**Instructions to follow**.
For each line below with the word "shown", write out a copy.

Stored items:
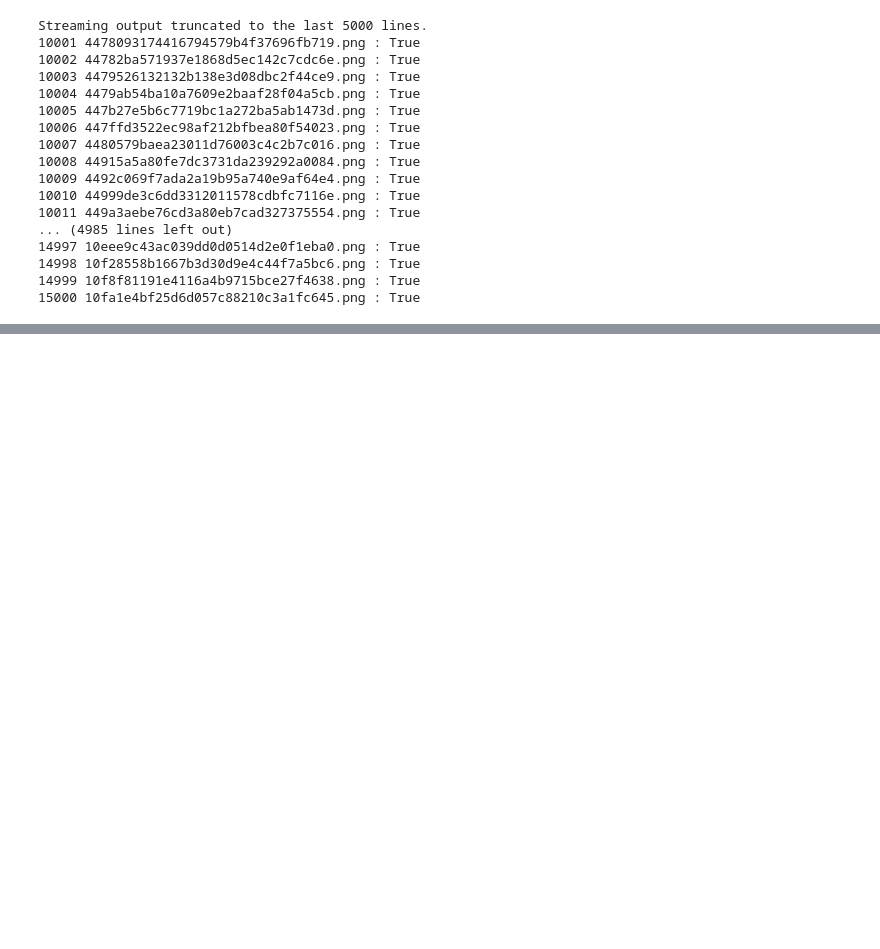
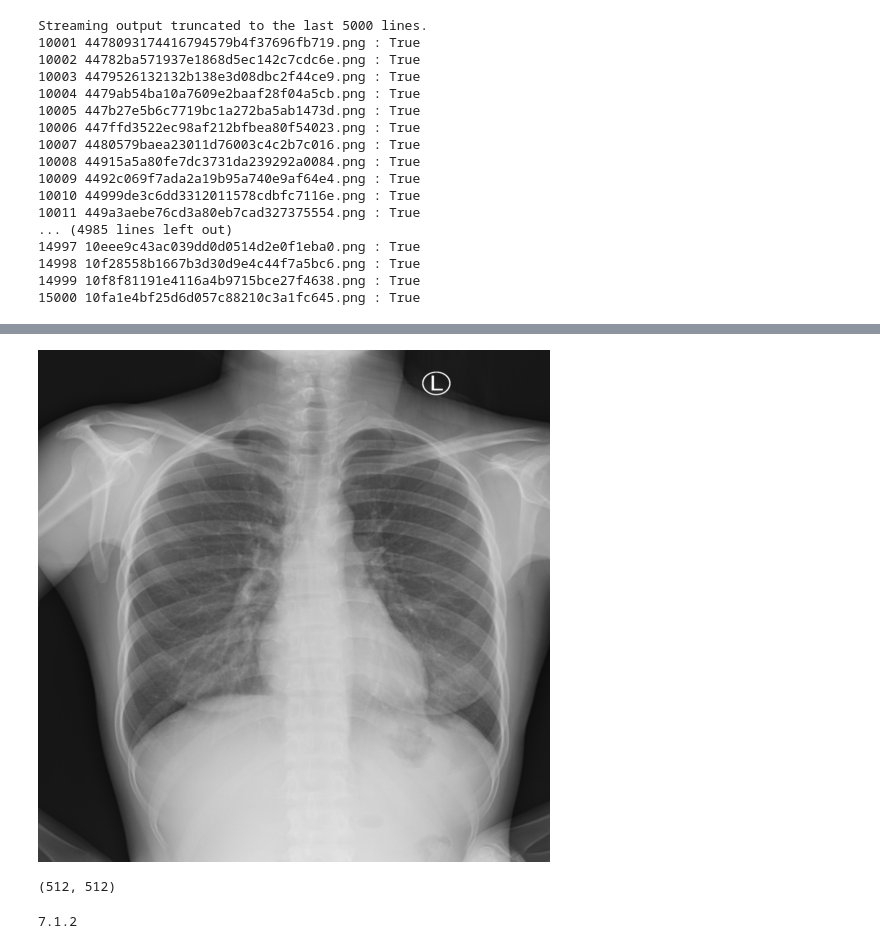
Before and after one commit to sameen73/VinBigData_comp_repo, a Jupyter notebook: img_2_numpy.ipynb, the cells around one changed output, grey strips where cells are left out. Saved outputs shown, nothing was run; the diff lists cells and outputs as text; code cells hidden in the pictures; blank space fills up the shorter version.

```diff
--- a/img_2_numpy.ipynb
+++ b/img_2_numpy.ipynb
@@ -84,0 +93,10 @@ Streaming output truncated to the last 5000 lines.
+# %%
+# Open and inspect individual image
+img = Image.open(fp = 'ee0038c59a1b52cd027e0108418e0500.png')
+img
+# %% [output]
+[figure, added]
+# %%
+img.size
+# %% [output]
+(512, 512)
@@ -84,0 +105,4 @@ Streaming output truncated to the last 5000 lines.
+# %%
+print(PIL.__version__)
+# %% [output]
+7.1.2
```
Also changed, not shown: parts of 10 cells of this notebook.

--

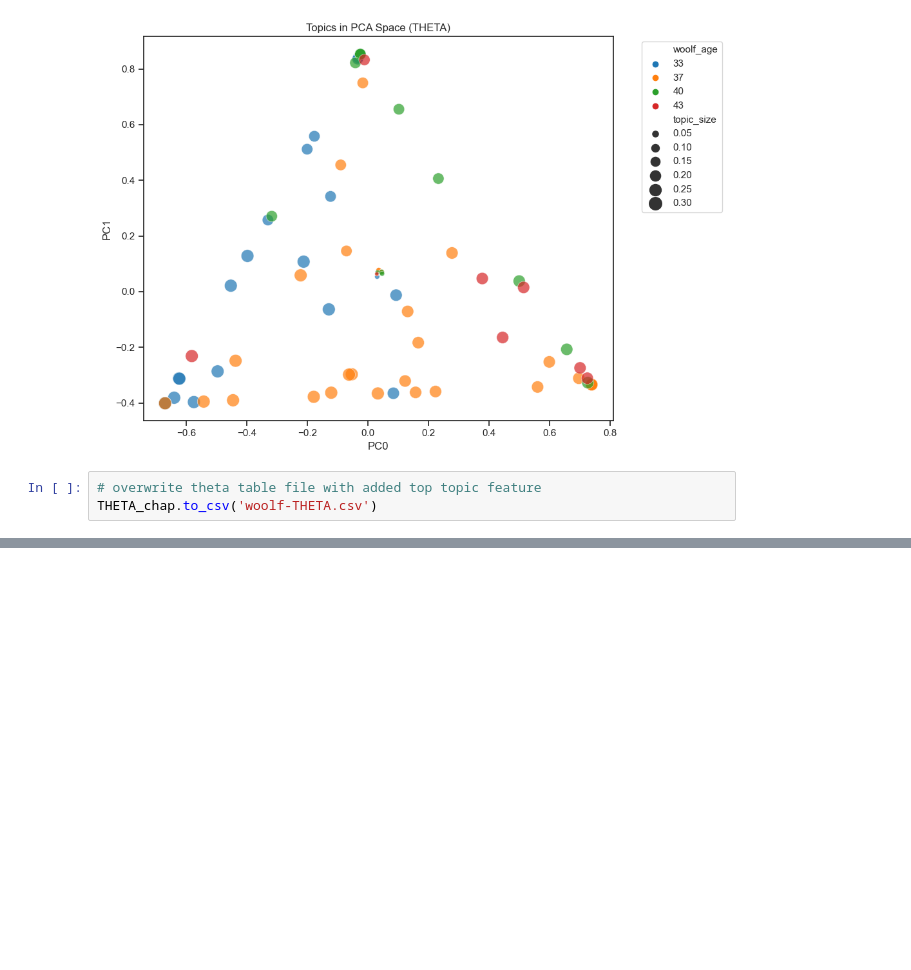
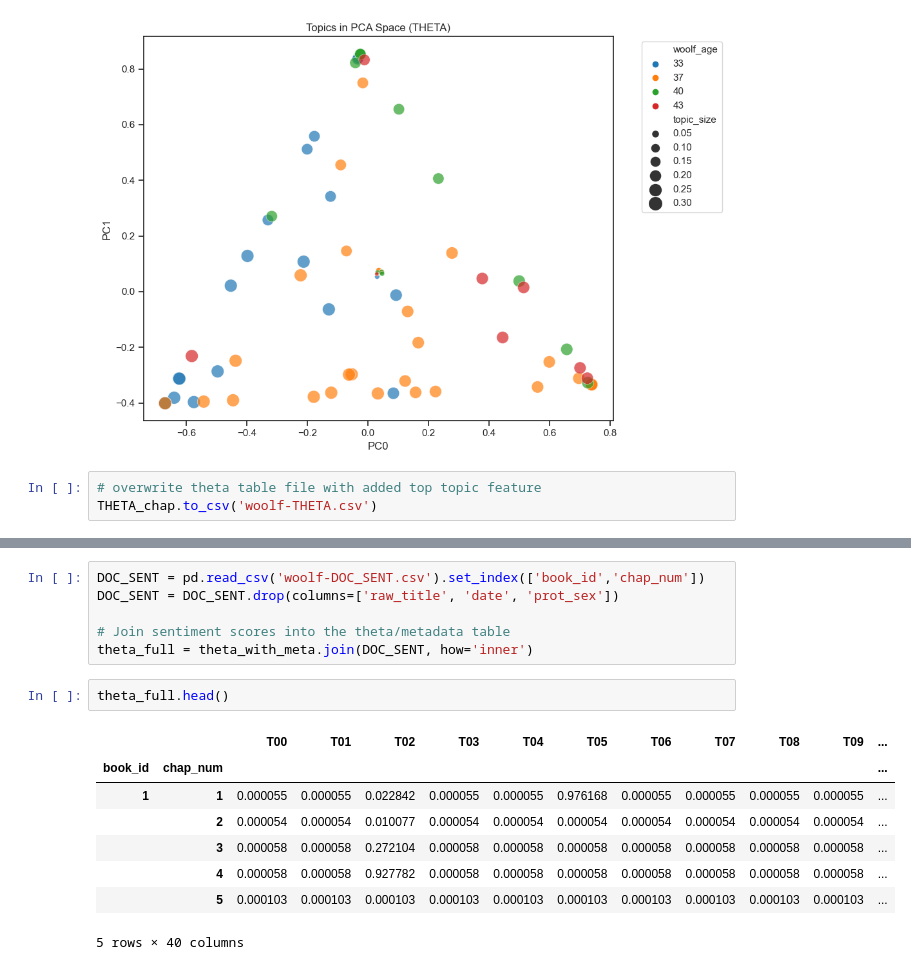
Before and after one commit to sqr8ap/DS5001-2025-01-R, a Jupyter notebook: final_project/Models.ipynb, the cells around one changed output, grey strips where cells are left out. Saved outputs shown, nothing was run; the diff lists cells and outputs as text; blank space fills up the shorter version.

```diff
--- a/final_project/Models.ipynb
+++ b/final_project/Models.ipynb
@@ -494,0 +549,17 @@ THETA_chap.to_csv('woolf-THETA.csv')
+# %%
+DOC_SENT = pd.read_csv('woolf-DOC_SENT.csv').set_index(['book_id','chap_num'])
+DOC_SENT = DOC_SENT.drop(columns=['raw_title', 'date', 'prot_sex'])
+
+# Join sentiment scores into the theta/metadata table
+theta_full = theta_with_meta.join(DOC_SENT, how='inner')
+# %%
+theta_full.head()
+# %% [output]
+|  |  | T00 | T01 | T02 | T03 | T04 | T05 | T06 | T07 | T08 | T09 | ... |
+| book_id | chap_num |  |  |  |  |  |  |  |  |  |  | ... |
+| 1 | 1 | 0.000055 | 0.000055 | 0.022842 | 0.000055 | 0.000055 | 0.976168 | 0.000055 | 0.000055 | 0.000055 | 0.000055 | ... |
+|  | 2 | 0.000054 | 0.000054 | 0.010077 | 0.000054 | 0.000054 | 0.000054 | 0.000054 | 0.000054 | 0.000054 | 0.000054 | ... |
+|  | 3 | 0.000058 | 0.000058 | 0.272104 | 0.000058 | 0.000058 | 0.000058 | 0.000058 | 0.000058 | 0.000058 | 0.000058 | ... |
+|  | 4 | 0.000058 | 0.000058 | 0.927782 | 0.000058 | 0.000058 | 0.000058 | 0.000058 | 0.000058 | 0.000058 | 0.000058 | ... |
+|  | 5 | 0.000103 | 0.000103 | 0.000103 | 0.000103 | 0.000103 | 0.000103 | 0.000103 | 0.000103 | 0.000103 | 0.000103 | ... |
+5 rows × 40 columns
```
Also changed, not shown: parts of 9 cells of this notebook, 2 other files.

==

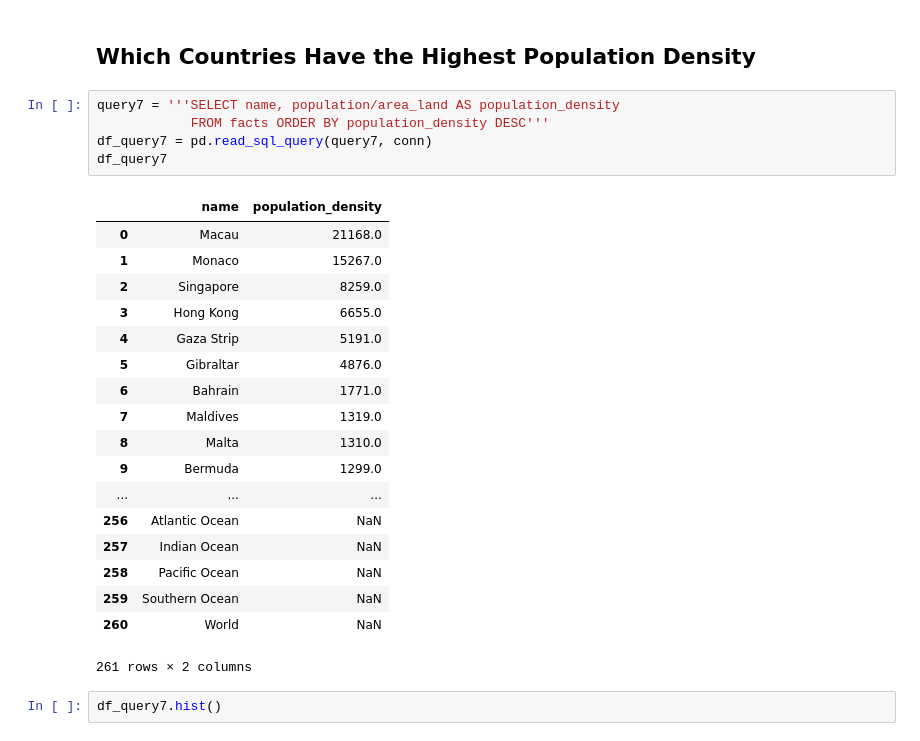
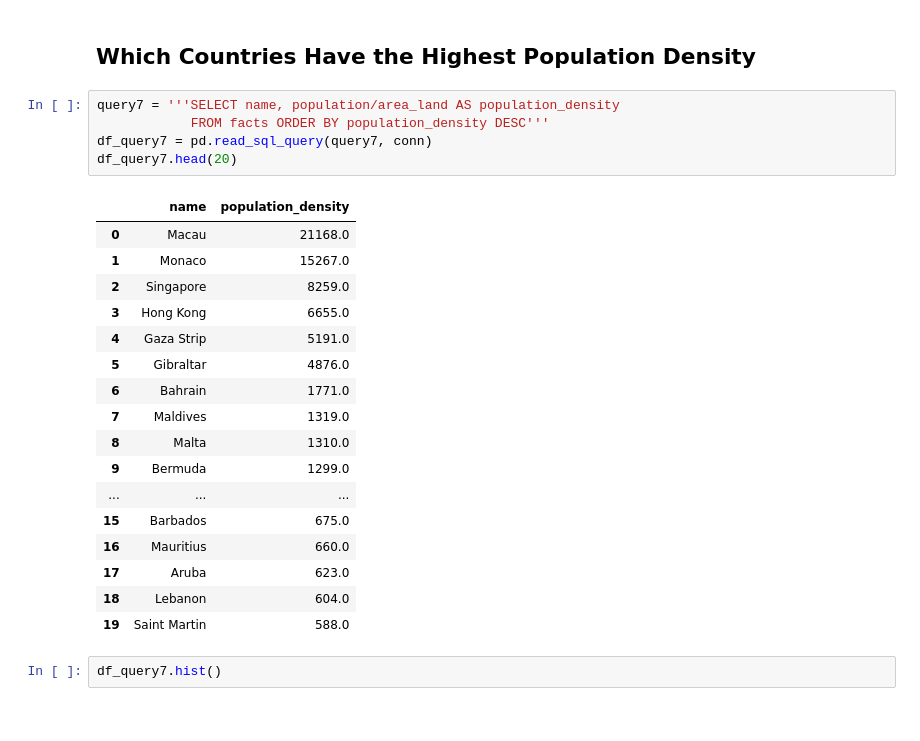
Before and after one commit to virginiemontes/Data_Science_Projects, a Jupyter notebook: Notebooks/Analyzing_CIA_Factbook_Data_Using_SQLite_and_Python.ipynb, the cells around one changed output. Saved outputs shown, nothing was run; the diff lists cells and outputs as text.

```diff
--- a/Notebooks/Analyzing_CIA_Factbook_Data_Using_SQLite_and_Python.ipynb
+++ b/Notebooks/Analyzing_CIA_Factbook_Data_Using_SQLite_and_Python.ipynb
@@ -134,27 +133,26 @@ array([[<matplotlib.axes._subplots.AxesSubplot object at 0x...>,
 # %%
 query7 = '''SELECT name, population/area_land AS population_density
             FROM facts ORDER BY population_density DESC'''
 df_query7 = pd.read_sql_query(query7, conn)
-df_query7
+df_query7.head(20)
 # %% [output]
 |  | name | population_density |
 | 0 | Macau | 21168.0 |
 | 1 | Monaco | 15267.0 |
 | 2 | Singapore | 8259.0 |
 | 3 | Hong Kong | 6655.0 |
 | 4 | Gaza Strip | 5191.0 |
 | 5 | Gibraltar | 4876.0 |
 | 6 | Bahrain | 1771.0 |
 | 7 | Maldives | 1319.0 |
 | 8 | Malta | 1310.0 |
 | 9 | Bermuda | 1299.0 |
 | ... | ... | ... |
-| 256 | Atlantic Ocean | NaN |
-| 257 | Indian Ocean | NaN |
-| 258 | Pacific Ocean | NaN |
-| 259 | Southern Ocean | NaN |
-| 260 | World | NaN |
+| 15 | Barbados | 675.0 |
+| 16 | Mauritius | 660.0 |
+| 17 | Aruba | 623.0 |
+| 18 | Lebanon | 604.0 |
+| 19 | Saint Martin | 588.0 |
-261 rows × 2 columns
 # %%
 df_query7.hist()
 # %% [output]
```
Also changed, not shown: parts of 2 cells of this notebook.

**Task response**.
Before and after one commit to sameen73/VinBigData_comp_repo, a Jupyter notebook: img_2_numpy.ipynb, the cells around one changed output, grey strips where cells are left out. Saved outputs shown, nothing was run; the diff lists cells and outputs as text; code cells hidden in the pictures; blank space fills up the shorter version.
Also changed, not shown: parts of 10 cells of this notebook.
Before and after one commit to sqr8ap/DS5001-2025-01-R, a Jupyter notebook: final_project/Models.ipynb, the cells around one changed output, grey strips where cells are left out. Saved outputs shown, nothing was run; the diff lists cells and outputs as text; blank space fills up the shorter version.
Also changed, not shown: parts of 9 cells of this notebook, 2 other files.
Before and after one commit to virginiemontes/Data_Science_Projects, a Jupyter notebook: Notebooks/Analyzing_CIA_Factbook_Data_Using_SQLite_and_Python.ipynb, the cells around one changed output. Saved outputs shown, nothing was run; the diff lists cells and outputs as text.
Also changed, not shown: parts of 2 cells of this notebook.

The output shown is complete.